Pull every line containing "image" from the data.

== ENTRIES PROVIDED ==

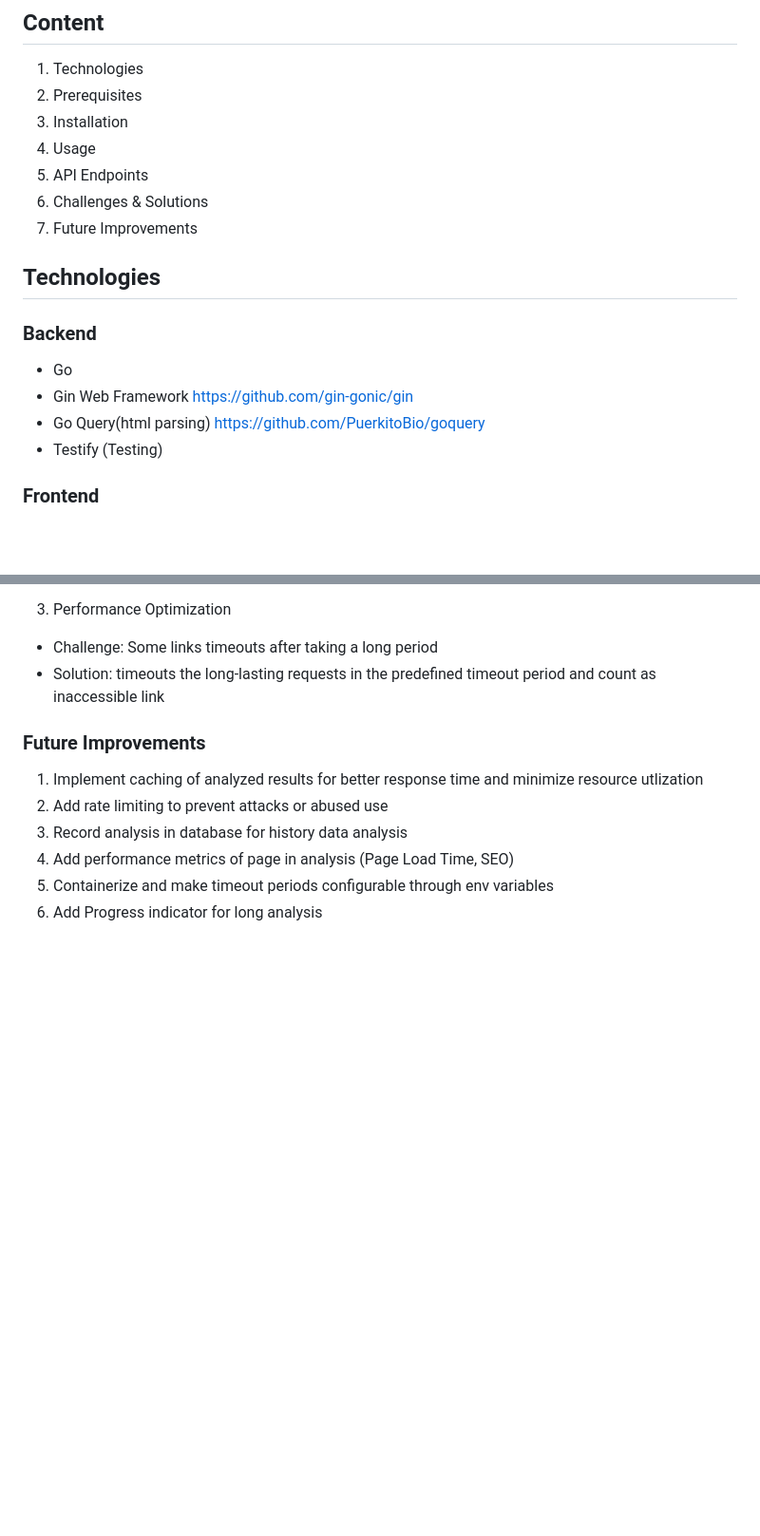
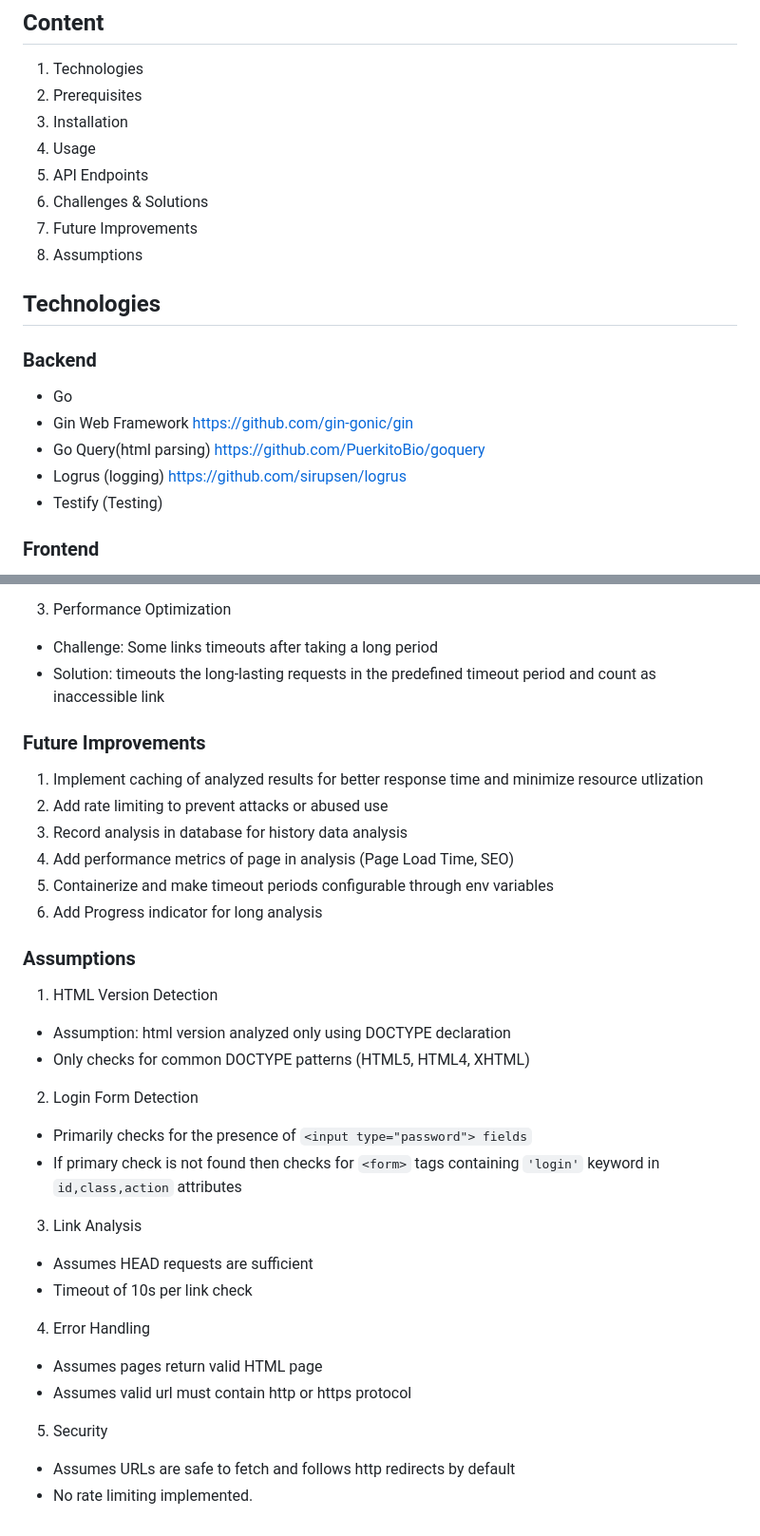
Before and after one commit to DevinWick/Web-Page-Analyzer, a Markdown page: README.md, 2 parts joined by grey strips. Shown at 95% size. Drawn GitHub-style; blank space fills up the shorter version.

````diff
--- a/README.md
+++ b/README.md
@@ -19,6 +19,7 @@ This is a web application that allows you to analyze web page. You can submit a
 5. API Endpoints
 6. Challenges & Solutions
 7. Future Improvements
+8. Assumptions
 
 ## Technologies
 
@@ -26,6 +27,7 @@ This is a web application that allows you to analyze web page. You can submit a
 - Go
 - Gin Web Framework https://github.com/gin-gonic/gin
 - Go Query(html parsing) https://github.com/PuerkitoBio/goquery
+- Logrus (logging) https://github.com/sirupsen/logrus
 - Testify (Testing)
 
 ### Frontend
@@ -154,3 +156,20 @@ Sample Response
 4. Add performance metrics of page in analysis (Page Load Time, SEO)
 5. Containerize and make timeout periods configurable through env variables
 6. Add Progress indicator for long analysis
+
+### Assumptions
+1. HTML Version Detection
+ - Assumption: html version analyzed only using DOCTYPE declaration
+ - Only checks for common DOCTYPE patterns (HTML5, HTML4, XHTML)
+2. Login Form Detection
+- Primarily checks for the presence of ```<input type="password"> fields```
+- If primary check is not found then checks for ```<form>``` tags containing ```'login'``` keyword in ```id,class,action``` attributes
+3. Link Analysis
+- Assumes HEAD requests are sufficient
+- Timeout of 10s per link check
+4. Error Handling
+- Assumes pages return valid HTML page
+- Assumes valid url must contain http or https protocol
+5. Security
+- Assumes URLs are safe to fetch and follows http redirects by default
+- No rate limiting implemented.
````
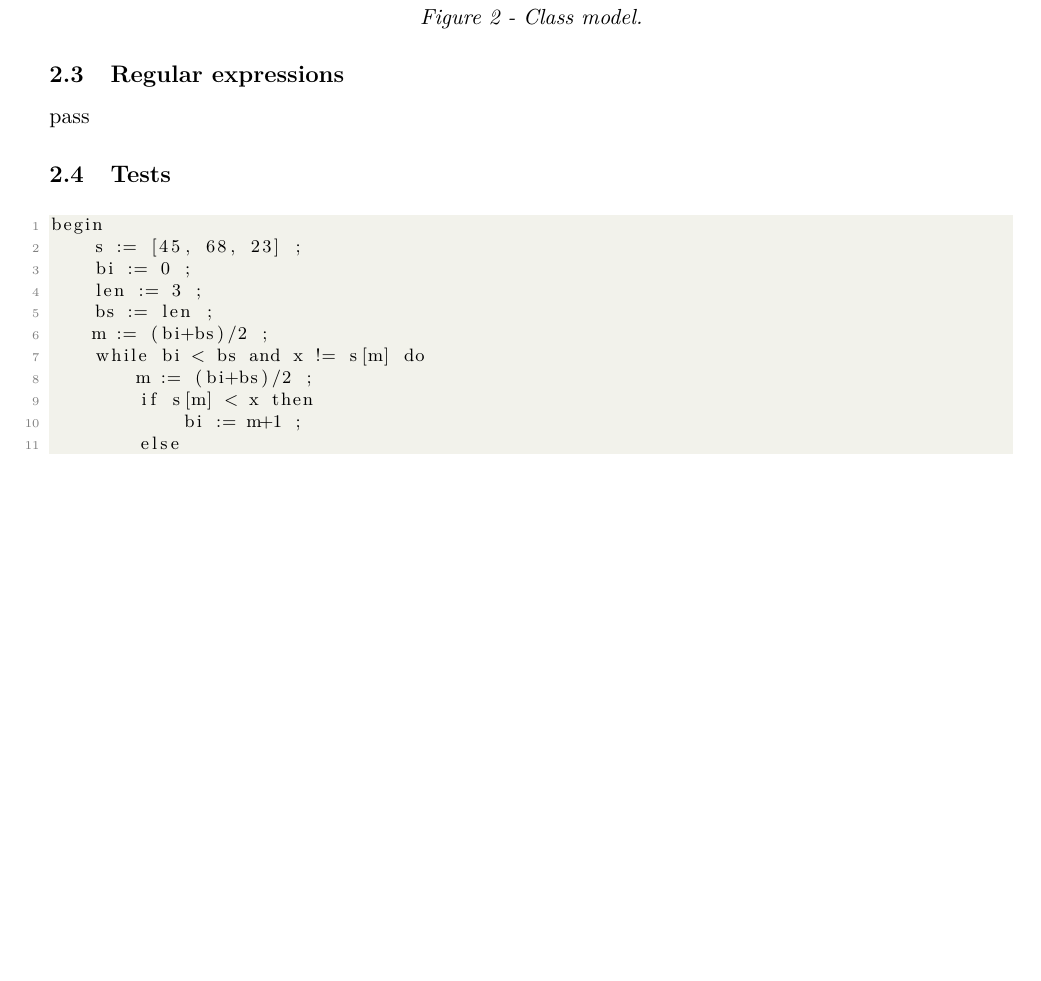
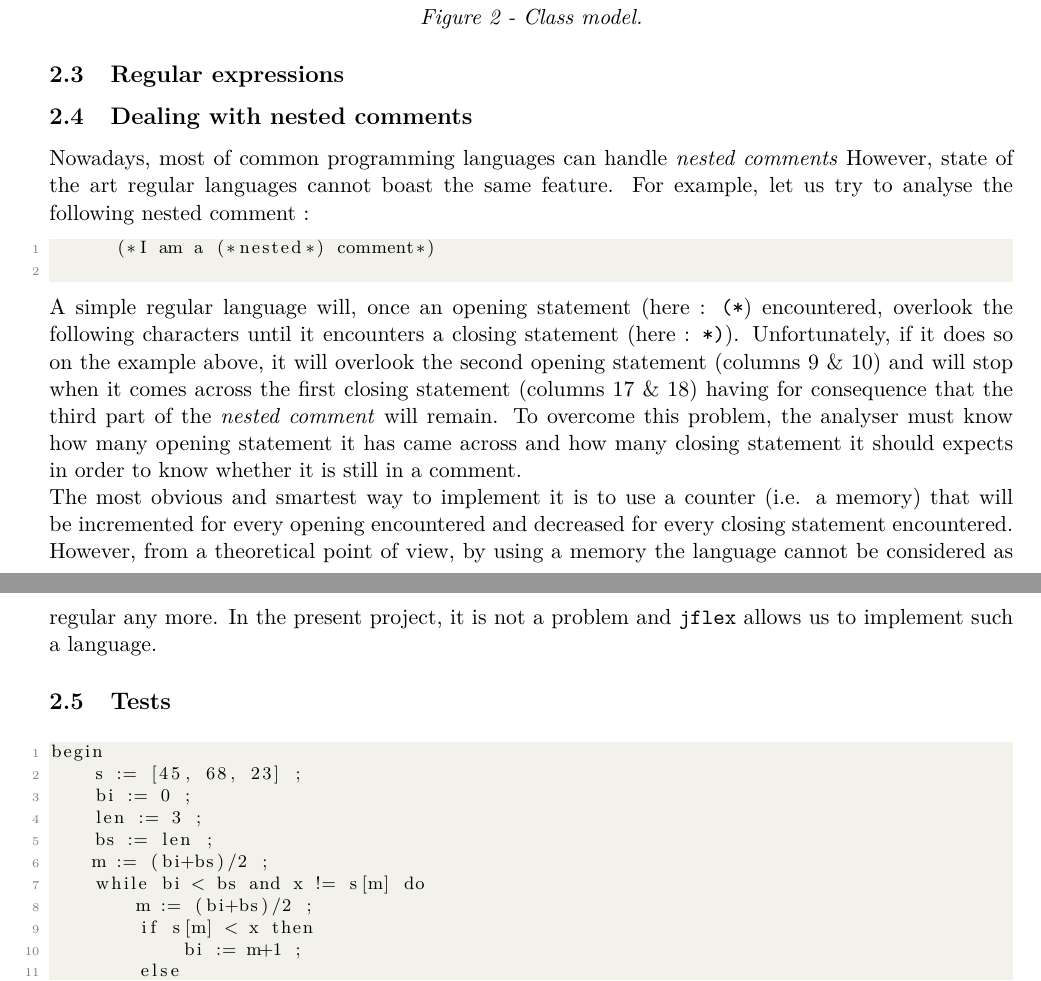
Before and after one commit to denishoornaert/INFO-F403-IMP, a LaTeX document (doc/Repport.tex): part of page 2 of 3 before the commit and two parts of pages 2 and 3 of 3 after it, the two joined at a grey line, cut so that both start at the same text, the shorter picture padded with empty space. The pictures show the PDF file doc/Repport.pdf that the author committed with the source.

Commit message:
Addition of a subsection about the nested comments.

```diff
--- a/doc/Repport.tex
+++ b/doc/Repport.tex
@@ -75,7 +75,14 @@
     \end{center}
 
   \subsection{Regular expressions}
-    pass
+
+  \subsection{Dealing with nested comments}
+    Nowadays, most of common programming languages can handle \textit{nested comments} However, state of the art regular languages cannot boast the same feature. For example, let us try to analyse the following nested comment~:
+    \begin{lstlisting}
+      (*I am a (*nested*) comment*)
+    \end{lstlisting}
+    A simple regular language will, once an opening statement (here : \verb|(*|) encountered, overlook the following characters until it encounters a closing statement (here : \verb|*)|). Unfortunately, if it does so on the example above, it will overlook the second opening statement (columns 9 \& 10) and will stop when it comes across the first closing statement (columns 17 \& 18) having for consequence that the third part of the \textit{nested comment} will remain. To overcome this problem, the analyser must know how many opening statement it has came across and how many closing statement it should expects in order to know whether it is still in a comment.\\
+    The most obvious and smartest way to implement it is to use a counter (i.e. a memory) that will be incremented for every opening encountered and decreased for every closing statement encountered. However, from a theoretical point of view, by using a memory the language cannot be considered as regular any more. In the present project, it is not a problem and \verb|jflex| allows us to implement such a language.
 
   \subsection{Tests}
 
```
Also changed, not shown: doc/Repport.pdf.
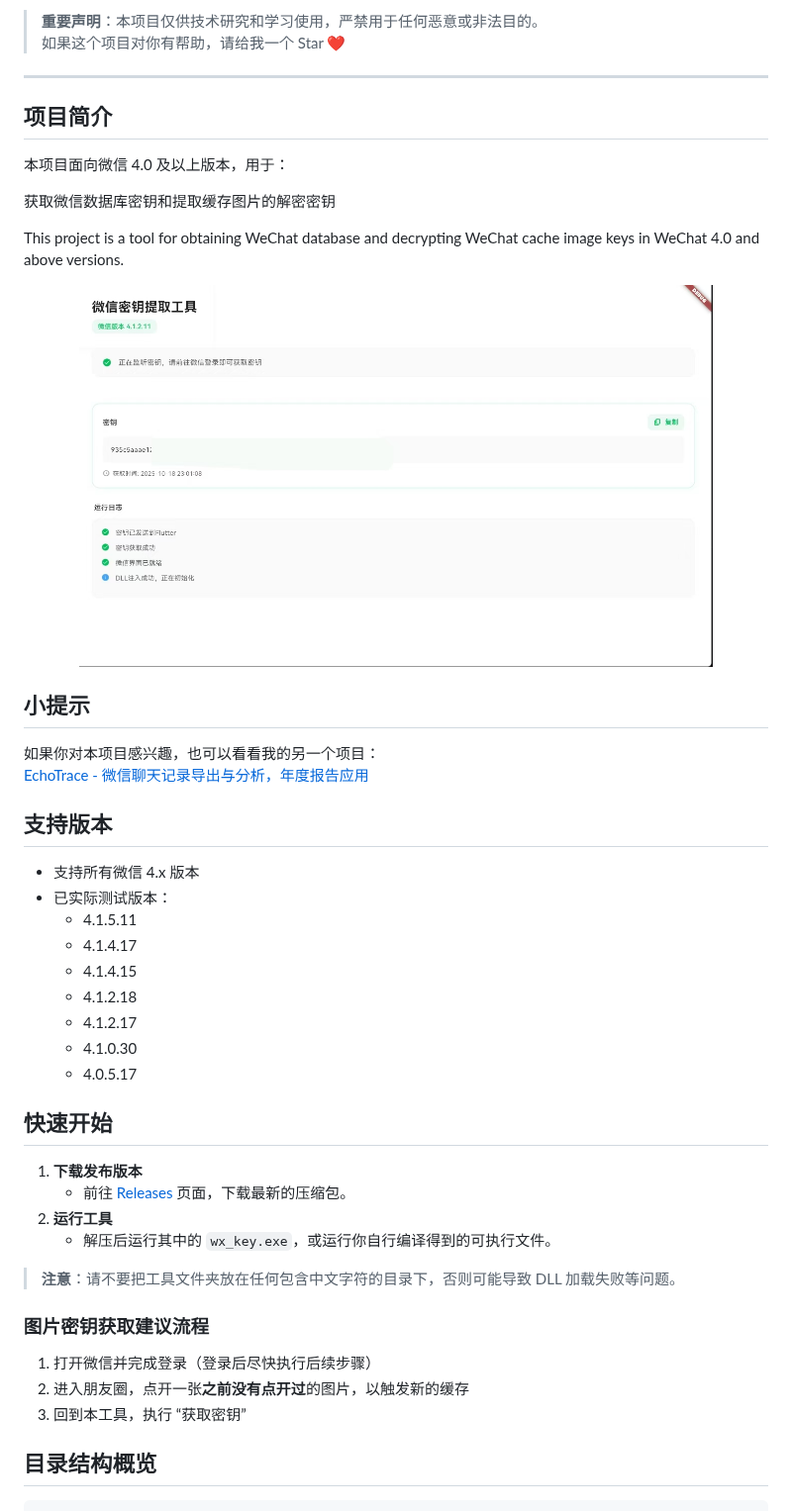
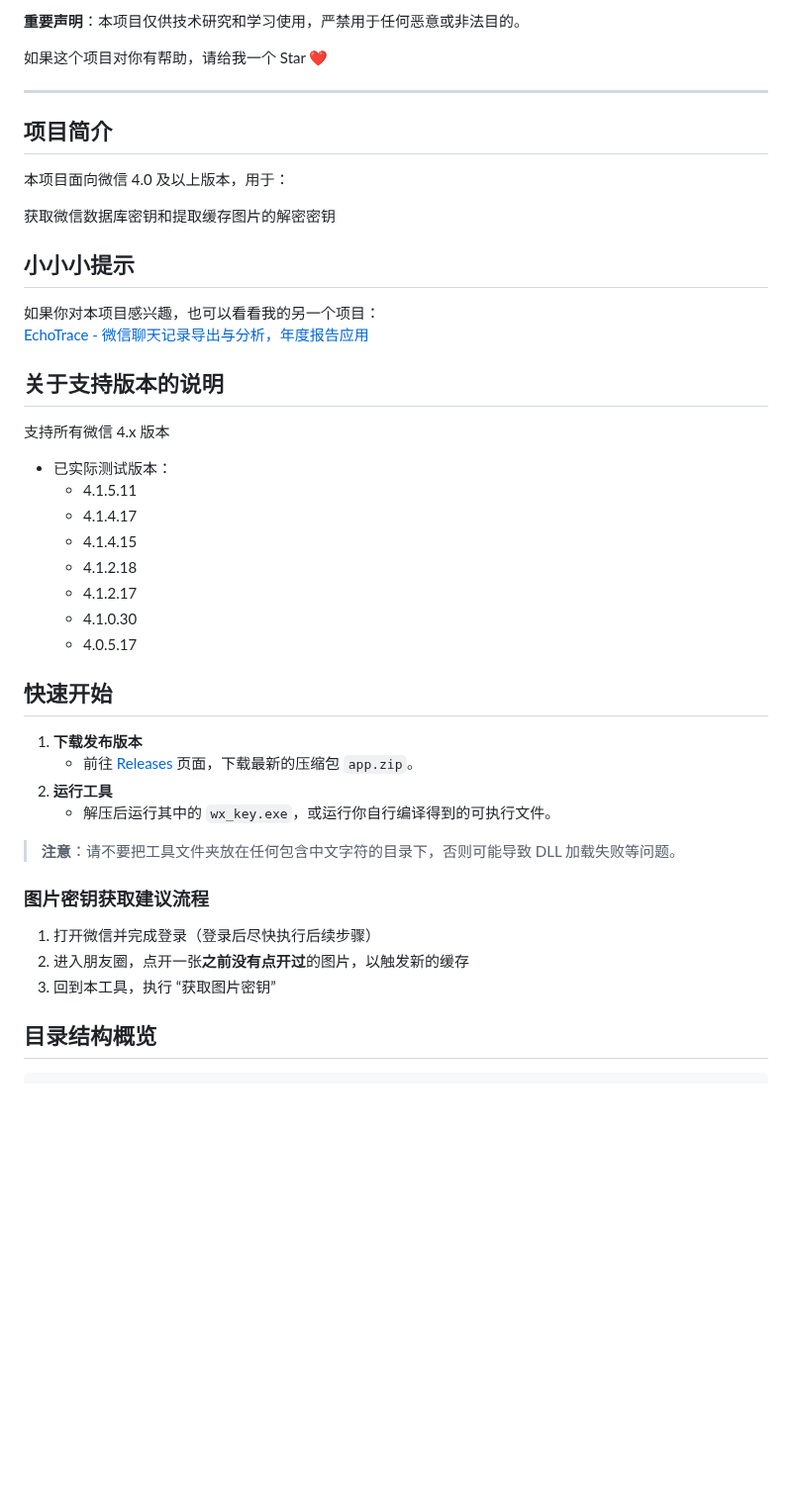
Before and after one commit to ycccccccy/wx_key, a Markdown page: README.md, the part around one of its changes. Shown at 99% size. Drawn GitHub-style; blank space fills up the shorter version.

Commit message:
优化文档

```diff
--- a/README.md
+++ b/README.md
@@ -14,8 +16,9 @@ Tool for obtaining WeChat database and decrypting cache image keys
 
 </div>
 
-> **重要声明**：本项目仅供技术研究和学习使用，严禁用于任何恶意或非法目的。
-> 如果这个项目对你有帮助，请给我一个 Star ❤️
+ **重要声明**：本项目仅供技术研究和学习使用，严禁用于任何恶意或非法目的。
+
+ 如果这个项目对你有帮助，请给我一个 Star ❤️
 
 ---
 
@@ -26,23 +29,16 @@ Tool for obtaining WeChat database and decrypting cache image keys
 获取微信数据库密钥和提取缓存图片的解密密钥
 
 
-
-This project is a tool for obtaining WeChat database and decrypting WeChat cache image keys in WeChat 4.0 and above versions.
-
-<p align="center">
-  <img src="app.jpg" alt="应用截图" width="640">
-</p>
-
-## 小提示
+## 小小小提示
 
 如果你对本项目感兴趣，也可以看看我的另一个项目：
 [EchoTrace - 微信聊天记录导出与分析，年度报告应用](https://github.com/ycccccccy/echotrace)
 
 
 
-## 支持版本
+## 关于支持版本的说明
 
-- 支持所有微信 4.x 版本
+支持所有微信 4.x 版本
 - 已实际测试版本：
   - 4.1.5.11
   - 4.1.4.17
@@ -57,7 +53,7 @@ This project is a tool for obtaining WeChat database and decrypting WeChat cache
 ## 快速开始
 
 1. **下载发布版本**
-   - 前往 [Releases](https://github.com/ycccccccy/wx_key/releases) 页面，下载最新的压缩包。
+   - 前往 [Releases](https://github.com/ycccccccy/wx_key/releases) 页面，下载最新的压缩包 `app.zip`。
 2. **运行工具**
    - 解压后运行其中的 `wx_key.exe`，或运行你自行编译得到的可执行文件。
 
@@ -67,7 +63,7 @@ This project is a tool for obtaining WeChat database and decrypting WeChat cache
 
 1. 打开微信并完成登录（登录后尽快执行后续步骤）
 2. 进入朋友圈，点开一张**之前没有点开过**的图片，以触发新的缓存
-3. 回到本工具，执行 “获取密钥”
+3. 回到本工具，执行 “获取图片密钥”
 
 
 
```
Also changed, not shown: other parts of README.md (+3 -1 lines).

===

> [TASK RESULT]
@@ -14,8 +16,9 @@ Tool for obtaining WeChat database and decrypting cache image keys
@@ -26,23 +29,16 @@ Tool for obtaining WeChat database and decrypting cache image keys
-This project is a tool for obtaining WeChat database and decrypting WeChat cache image keys in WeChat 4.0 and above versions.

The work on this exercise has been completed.